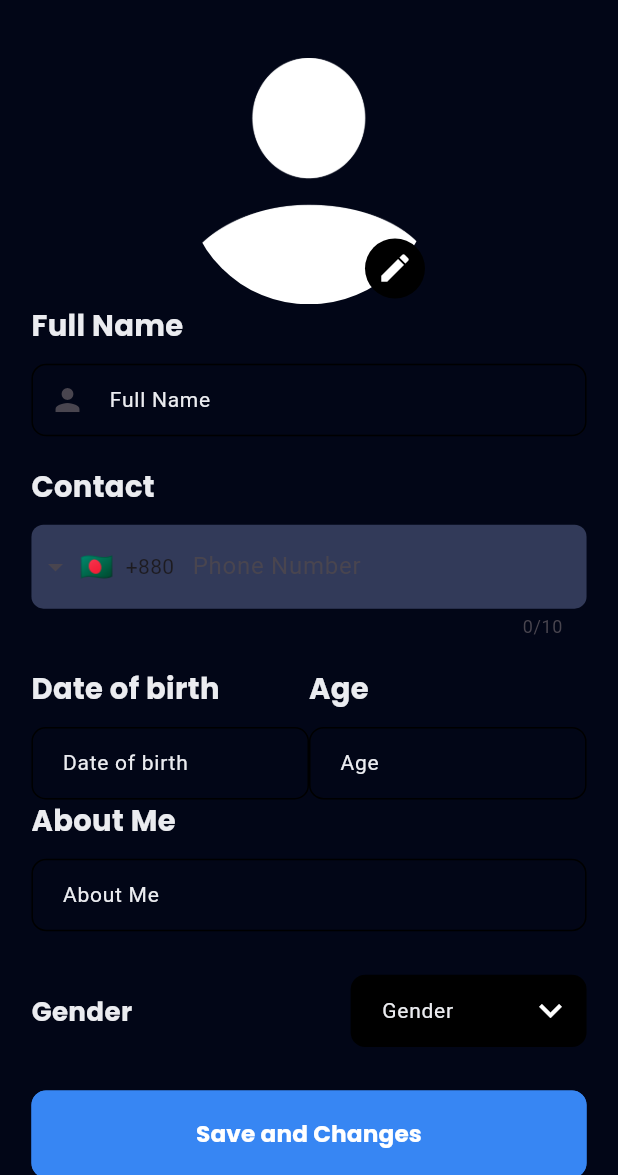
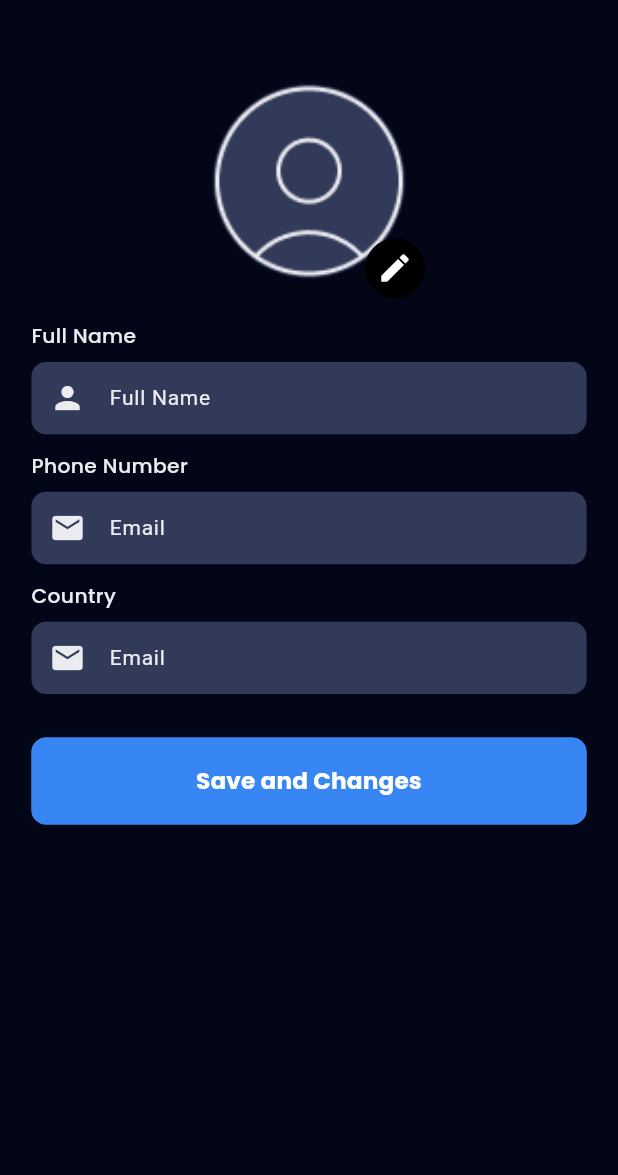
Before and after one commit to bdCalling-Sdt-hub/Vapeless-App, a Flutter app: the ProfileScreen screen opened by its route, after a tap on "Edit Profile", on a phone screen of 412 x 824 dp, the part 61-1236 px from its top. Run offline on Flutter 3.47's test engine with Material 3 defaults, Android fonts, the phone set to English and light mode, and no system bars; drawn by our look-alikes of intl_phone_field; our stand-ins replace cached_network_image, carousel_slider, fl_chart, flutter_html, flutter_local_notifications, flutter_rating_bar and 9 more; missing offline and left inert: flutter_paypal_payment, flutter_stripe, linear_progress_bar; accounts and stored records are empty; network calls fail.

Commit message:
improve code

```diff
--- a/lib/controllers/common_controller/profile/profile_controller.dart
+++ b/lib/controllers/common_controller/profile/profile_controller.dart
@@ -4,35 +4,14 @@ import 'package:get/get.dart';
 import '../../../helpers/other_helper.dart';
 
 class ProfileController extends GetxController {
-  List languages = ["English", "French", "Arabic"];
-  List gender = const ["Male", "Female", "Other"];
-
-  String selectedLanguage = "English";
   String? image;
 
   TextEditingController nameController = TextEditingController();
   TextEditingController numberController = TextEditingController();
-  TextEditingController dateOfBirthController = TextEditingController();
-  TextEditingController ageController = TextEditingController();
-  TextEditingController genderController = TextEditingController();
-  TextEditingController descriptionController = TextEditingController();
-
-
-
-  selectedGender(int index) {
-    genderController.text = gender[index].toString();
-    update();
-    Get.back();
-  }
+  TextEditingController countryController = TextEditingController();
 
   getProfileImage() async {
     image = await OtherHelper.openGallery();
     update();
   }
-
-  selectLanguage(int index) {
-    selectedLanguage = languages[index];
-    update();
-    Get.back();
-  }
 }
--- a/lib/helpers/app_routes.dart
+++ b/lib/helpers/app_routes.dart
@@ -1,4 +1,5 @@
 import 'package:get/get.dart';
+import 'package:vapeless/view/screen/common_screen/setting/support_screen.dart';
 import 'package:vapeless/view/screen/dashboard/dashboard_screen.dart';
 import 'package:vapeless/view/screen/goal/friends_and_progress.dart';
 import 'package:vapeless/view/screen/goal/goal_setting.dart';
@@ -60,6 +61,7 @@ class AppRoutes {
   static const String goalsScreen = "/goals_screen.dart";
   static const String groupGoalsScreen = "/group_goals_screen.dart";
   static const String friendsAndProgress = "/friends_and_progress.dart";
+  static const String supportScreen = "/support_screen.dart";
 
   static List<GetPage> routes = [
     GetPage(
@@ -178,5 +180,9 @@ class AppRoutes {
         name: friendsAndProgress,
         page: () => FriendsAndProgress(),
         transition: Transition.rightToLeftWithFade),
+    GetPage(
+        name: supportScreen,
+        page: () => SupportScreen(),
+        transition: Transition.rightToLeftWithFade),
   ];
 }
--- a/lib/helpers/prefs_helper.dart
+++ b/lib/helpers/prefs_helper.dart
@@ -1,6 +1,7 @@
 import 'package:flutter/foundation.dart';
 import 'package:get/get.dart';
 import 'package:shared_preferences/shared_preferences.dart';
+import 'package:vapeless/helpers/app_routes.dart';
 
 
 class PrefsHelper extends GetxController {
@@ -61,7 +62,7 @@ class PrefsHelper extends GetxController {
     preferences.setBool("isNotifications", true);
     preferences.setString("mySubscription", "shopping");
 
-    // Get.offAllNamed(AppRoutes.login);
+    Get.offAllNamed(AppRoutes.signIn);
     getAllPrefData();
   }
 
--- a/lib/utils/app_images.dart
+++ b/lib/utils/app_images.dart
@@ -9,6 +9,8 @@ class AppImages {
   static const String anjilo = "$baseurl/anjilo.png" ;
   static const String james = "$baseurl/james.png" ;
   static const String you = "$baseurl/you.png" ;
+  static const String breathingOff = "$baseurl/breathing_off.png" ;
+  static const String breathingOn = "$baseurl/breathingOn.png" ;
 
 
 
--- a/lib/utils/app_string.dart
+++ b/lib/utils/app_string.dart
@@ -136,4 +136,9 @@ class AppString {
   static const String searchByNameOrEmail = "Search by name or email";
   static const String yourFriends = "Your Friends";
   static const String globalLeaderboard = "Global Leaderboard";
+  static const String support = "Support";
+  static const String country = "Country";
+  static const String supportDetails = "Need help? We're here for you! Feel free to reach out if you encounter any issues.";
+  static const String chatWithUs = "Chat With Us";
+
 }
--- a/lib/view/component/other_widgets/item.dart
+++ b/lib/view/component/other_widgets/item.dart
@@ -12,8 +12,9 @@ class Item extends StatelessWidget {
       this.image = "",
       this.disableDivider = false,
       this.onTap,
-      this.color = AppColors.black,
-      this.vertical = 4,
+      this.color = AppColors.white,
+      this.bgColor = AppColors.inputBar,
+      this.vertical = 12,
       this.horizontal = 24,
       this.disableIcon = false});
 
@@ -24,6 +25,7 @@ class Item extends StatelessWidget {
   final bool disableIcon;
   final VoidCallback? onTap;
   final Color color;
+  final Color bgColor;
   final double vertical;
   final double horizontal;
 
@@ -31,12 +33,13 @@ class Item extends StatelessWidget {
   Widget build(BuildContext context) {
     return InkWell(
       onTap: onTap,
-      child: Padding(
+      child: Container(
         padding: EdgeInsets.symmetric(
             horizontal: horizontal.w, vertical: vertical.h),
-        child: Column(
-          children: [
-            Row(
+        margin: const EdgeInsets.only(top: 16),
+        decoration: BoxDecoration(
+            color: bgColor, borderRadius: BorderRadius.circular(12)),
+        child: Row(
           children: [
             icon != null
                 ? Icon(
@@ -57,10 +60,9 @@ class Item extends StatelessWidget {
                 : Icon(
                     Icons.arrow_forward_ios_outlined,
                     size: 20.sp,
+                    color: AppColors.white,
+
                   )
-              ],
-            ),
-            disableDivider ? const SizedBox() : const Divider()
           ],
         ),
       ),
--- a/lib/view/screen/common_screen/profile/edit_profile.dart
+++ b/lib/view/screen/common_screen/profile/edit_profile.dart
@@ -79,6 +79,7 @@ class EditProfile extends StatelessWidget {
                       titleText: AppString.saveAndChanges,
                       onTap: () {
                         if (formKey.currentState!.validate()) {
+                          Get.back();
                           // Get.toNamed(AppRoutes.patientsProfile);
                         }
                       }),
--- a/lib/view/screen/common_screen/profile/profile_screen.dart
+++ b/lib/view/screen/common_screen/profile/profile_screen.dart
@@ -1,6 +1,8 @@
 import 'package:flutter/material.dart';
 import 'package:flutter_screenutil/flutter_screenutil.dart';
 import 'package:get/get.dart';
+import 'package:vapeless/helpers/my_extension.dart';
+import 'package:vapeless/utils/app_colors.dart';
 import '../../../../controllers/common_controller/profile/profile_controller.dart';
 import '../../../../helpers/app_routes.dart';
 import '../../../../utils/app_images.dart';
@@ -33,14 +35,14 @@ class ProfileScreen extends StatelessWidget {
               children: [
                 Center(
                   child: CircleAvatar(
-                    radius: 85.sp,
+                    radius: 60.sp,
                     backgroundColor: Colors.transparent,
                     child: ClipOval(
                       child: CommonImage(
                         imageSrc: AppImages.profile,
                         imageType: ImageType.png,
-                        height: 170,
-                        width: 170,
+                        height: 120,
+                        width: 120,
                         defaultImage: AppImages.profile,
                       ),
                     ),
@@ -50,7 +52,6 @@ class ProfileScreen extends StatelessWidget {
                   text: "Naimul Hassan",
                   fontSize: 18,
                   fontWeight: FontWeight.w700,
-                  top: 20,
                   bottom: 24,
                 ),
                 Item(
@@ -59,38 +60,26 @@ class ProfileScreen extends StatelessWidget {
                   onTap: () => Get.toNamed(AppRoutes.editProfile),
                 ),
                 Item(
+                  icon: Icons.group,
+                  title: AppString.goals,
+                  onTap: () => Get.toNamed(AppRoutes.goalsScreen),
+                ),
+                Item(
+                  icon: Icons.headset_mic_rounded,
+                  title: AppString.support,
+                  onTap: () => Get.toNamed(AppRoutes.supportScreen),
+                ),
+                Item(
                   icon: Icons.settings,
                   title: AppString.settings,
                   onTap: () => Get.toNamed(AppRoutes.setting),
                 ),
-                Container(
-                  padding: EdgeInsets.symmetric(horizontal: 24.w),
-                  child: Column(
-                    children: [
-                      Row(
-                        children: [
-                          const Icon(Icons.language),
-                          CommonText(
-                            text: controller.selectedLanguage,
-                            fontWeight: FontWeight.w400,
-                            fontSize: 18,
-                            left: 16,
-                          ),
-                          const Spacer(),
-                          PopUpMenu(
-                              items: controller.languages,
-                              selectedItem: [controller.selectedLanguage],
-                              onTap: controller.selectLanguage)
-                        ],
-                      ),
-                      const Divider()
-                    ],
-                  ),
-                ),
+                50.height,
                 Item(
                   icon: Icons.logout,
                   title: AppString.logOut,
-                  onTap: () => logOutPopUp(),
+                  onTap: () => Get.toNamed(AppRoutes.setting),
+                  bgColor: AppColors.bg4 ,
                 ),
               ],
             ),
--- a/lib/view/screen/common_screen/profile/widget/edit_profile_all_filed.dart
+++ b/lib/view/screen/common_screen/profile/widget/edit_profile_all_filed.dart
@@ -24,123 +24,43 @@ class EditProfileAllFiled extends StatelessWidget {
           children: [
             const CommonText(
               text: AppString.fullName,
-              fontWeight: FontWeight.w700,
-              fontSize: 20,
-              bottom: 12,
+              bottom: 8,
+              top: 12,
             ),
             CommonTextField(
+              prefixIcon: const Icon(
+                Icons.person,
+                color: AppColors.t4,
+              ),
+              hintText: AppString.fullName,
               controller: controller.nameController,
               validator: OtherHelper.validator,
-              hintText: AppString.fullName,
-              prefixIcon: const Icon(Icons.person),
-              keyboardType: TextInputType.text,
-              borderColor: AppColors.black,
-              fillColor: AppColors.transparent,
             ),
             const CommonText(
-              text: AppString.contact,
-              fontSize: 20,
-              fontWeight: FontWeight.w700,
-              top: 20,
-              bottom: 12,
+              text: AppString.phoneNumber,
+              bottom: 8,
+              top: 12,
             ),
-            CommonPhoneNumberTextFiled(
+            CommonTextField(
               controller: controller.numberController,
-              countryChange: (value) {
-                if (kDebugMode) {
-                  print(value);
-                }
-              },
-            ),
-            20.height,
-            Row(
-              children: [
-                Expanded(
-                    child: Column(
-                  crossAxisAlignment: CrossAxisAlignment.start,
-                  children: [
-                    const CommonText(
-                      text: AppString.dateOfBirth,
-                      fontSize: 20,
-                      fontWeight: FontWeight.w700,
-                      bottom: 12,
-                    ),
-                    CommonTextField(
-                      controller: controller.dateOfBirthController,
-                      validator: OtherHelper.validator,
-                      keyboardType: TextInputType.none,
-                      borderColor: AppColors.black,
-                      fillColor: AppColors.transparent,
-                      borderRadius: 10.r,
-                      onTap: () => OtherHelper.datePicker(
-                          controller.dateOfBirthController),
-                      hintText: AppString.dateOfBirth,
-                    ),
-                  ],
-                )),
-                20.height,
-                Expanded(
-                    child: Column(
-                  crossAxisAlignment: CrossAxisAlignment.start,
-                  children: [
-                    const CommonText(
-                      text: AppString.age,
-                      fontSize: 20,
-                      fontWeight: FontWeight.w700,
-                      bottom: 12,
-                    ),
-                    CommonTextField(
-                      controller: controller.ageController,
-                      validator: OtherHelper.validator,
-                      keyboardType: TextInputType.number,
-                      hintText: AppString.age,
-                      borderColor: AppColors.black,
-                      fillColor: AppColors.transparent,
-                    ),
-                  ],
-                )),
-              ],
+              prefixIcon: const Icon(Icons.mail, color: AppColors.t4),
+              hintText: AppString.email,
+              validator: OtherHelper.emailValidator,
             ),
             const CommonText(
-              text: AppString.aboutMe,
-              fontSize: 20,
-              fontWeight: FontWeight.w700,
-              bottom: 12,
+              text: AppString.country,
+              bottom: 8,
+              top: 12,
             ),
             CommonTextField(
-              controller: controller.descriptionController,
-              validator: OtherHelper.validator,
-              keyboardType: TextInputType.number,
-              borderColor: AppColors.black,
-              fillColor: AppColors.transparent,
-              hintText: AppString.aboutMe,
-            ),
-            30.height,
-            Row(
-              mainAxisAlignment: MainAxisAlignment.spaceBetween,
-              children: [
-                const CommonText(
-                  text: AppString.gender,
-                  fontWeight: FontWeight.w700,
-                  fontSize: 18,
-                ),
-                SizedBox(
-                  width: 150.w,
-                  child: CommonTextField(
-                    controller: controller.genderController,
-                    fillColor: AppColors.black,
-                    hintText: AppString.gender,
-                    suffixIcon: PopUpMenu(
-                        items: controller.gender,
-                        iconColor: AppColors.white,
-                        selectedItem: [controller.genderController.text],
-                        onTap: controller.selectedGender),
-                  ),
-                )
-              ],
+              controller: controller.countryController,
+              prefixIcon: const Icon(Icons.mail, color: AppColors.t4),
+              hintText: AppString.email,
+              validator: OtherHelper.emailValidator,
             ),
           ],
         );
+        ;
       },
     );
   }
```
Also changed, not shown: lib/view/screen/common_screen/setting/support_screen.dart (added, +74 -0 lines), assets/images/breathing_off.png (added), assets/images/breathing_on.png (added), assets/images/profile.png. Lines whose indentation alone changed are shown as unchanged.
────
Your objective - Filter the records, keeping only lines that contain "height", and show those lines.

Answer to this problem -
-                        height: 170,
+                        height: 120,
+                50.height,
-            20.height,
-                20.height,
-            30.height,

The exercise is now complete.